Among the lines below, copy each one in which "part" appears.

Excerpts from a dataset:
BEGIN

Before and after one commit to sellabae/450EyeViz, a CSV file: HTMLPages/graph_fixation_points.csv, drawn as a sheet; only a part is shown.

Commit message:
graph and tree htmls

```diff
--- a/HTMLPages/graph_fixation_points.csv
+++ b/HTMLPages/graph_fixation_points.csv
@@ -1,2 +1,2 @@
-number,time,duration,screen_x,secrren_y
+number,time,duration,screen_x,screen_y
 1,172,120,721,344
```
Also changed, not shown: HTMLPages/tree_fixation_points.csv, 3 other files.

END
BEGIN

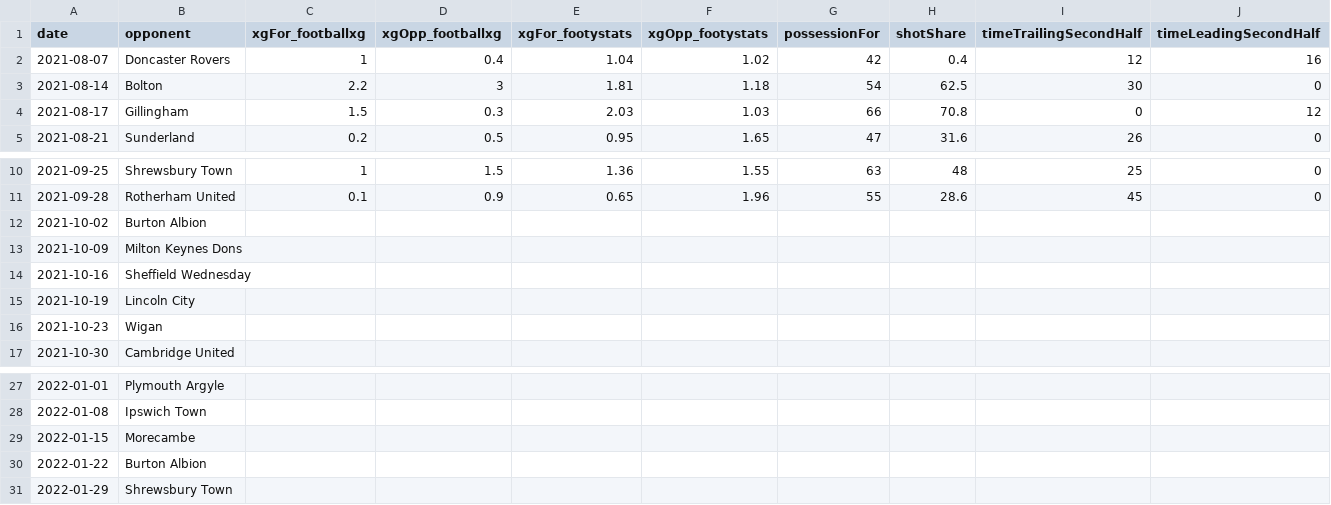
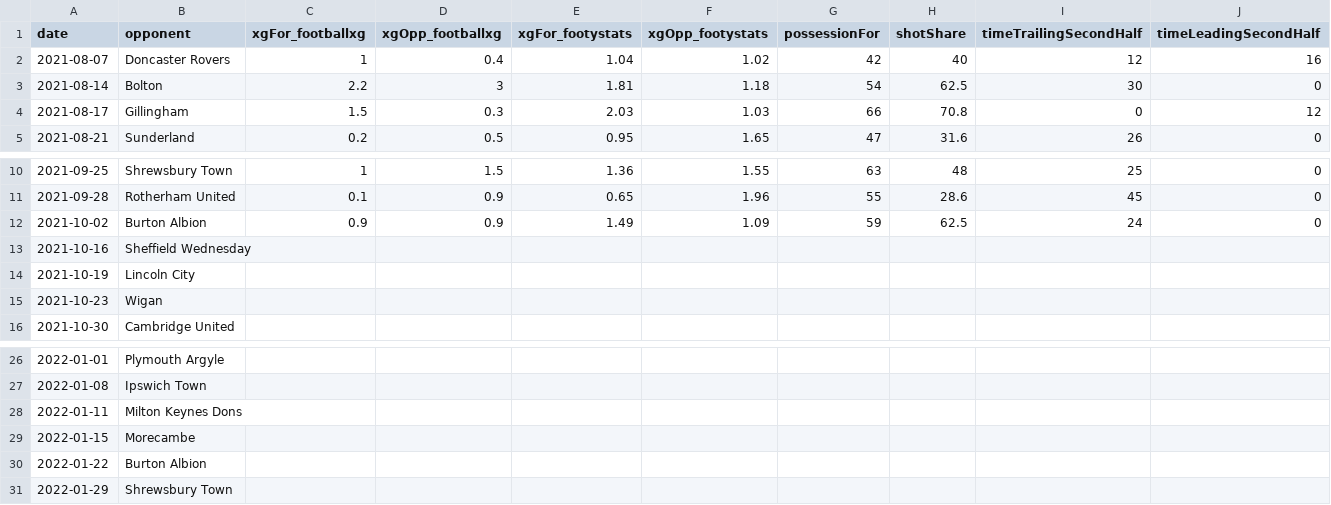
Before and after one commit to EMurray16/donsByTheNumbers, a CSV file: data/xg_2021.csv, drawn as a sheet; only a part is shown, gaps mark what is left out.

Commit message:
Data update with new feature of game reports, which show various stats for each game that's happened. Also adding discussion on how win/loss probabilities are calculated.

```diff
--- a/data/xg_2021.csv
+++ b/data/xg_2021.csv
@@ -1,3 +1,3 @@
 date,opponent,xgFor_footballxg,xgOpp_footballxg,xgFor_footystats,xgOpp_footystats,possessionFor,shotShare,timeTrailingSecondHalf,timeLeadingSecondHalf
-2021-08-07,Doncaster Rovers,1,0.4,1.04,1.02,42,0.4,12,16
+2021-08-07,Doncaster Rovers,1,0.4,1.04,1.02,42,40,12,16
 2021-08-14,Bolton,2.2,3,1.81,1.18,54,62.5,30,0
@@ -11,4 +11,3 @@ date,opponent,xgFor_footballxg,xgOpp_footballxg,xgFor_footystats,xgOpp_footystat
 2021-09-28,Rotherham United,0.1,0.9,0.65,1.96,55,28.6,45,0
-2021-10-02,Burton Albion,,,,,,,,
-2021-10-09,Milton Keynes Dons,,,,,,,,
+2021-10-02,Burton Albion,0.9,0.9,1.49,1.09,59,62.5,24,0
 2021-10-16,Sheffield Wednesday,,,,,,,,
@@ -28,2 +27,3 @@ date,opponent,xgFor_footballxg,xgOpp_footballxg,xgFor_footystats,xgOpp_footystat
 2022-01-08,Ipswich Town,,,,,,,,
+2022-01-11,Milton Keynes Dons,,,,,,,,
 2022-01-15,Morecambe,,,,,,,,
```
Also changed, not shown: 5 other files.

END
BEGIN

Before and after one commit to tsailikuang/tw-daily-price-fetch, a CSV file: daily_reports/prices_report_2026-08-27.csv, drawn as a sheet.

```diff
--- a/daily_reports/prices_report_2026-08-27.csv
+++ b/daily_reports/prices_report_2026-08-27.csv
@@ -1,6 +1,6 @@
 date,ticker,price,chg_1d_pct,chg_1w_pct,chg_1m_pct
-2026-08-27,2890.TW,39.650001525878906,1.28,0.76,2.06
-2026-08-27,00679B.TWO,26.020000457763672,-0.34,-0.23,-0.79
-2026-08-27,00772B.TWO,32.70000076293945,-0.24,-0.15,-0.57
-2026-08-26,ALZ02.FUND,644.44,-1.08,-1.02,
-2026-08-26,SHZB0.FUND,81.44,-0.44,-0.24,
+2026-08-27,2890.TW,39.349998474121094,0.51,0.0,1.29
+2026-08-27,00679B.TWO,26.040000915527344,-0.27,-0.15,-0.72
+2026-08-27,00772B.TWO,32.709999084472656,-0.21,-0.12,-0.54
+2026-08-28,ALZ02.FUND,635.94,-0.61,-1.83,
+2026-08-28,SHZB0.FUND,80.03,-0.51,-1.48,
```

END

TASK RESULT:
Before and after one commit to sellabae/450EyeViz, a CSV file: HTMLPages/graph_fixation_points.csv, drawn as a sheet; only a part is shown.
Before and after one commit to EMurray16/donsByTheNumbers, a CSV file: data/xg_2021.csv, drawn as a sheet; only a part is shown, gaps mark what is left out.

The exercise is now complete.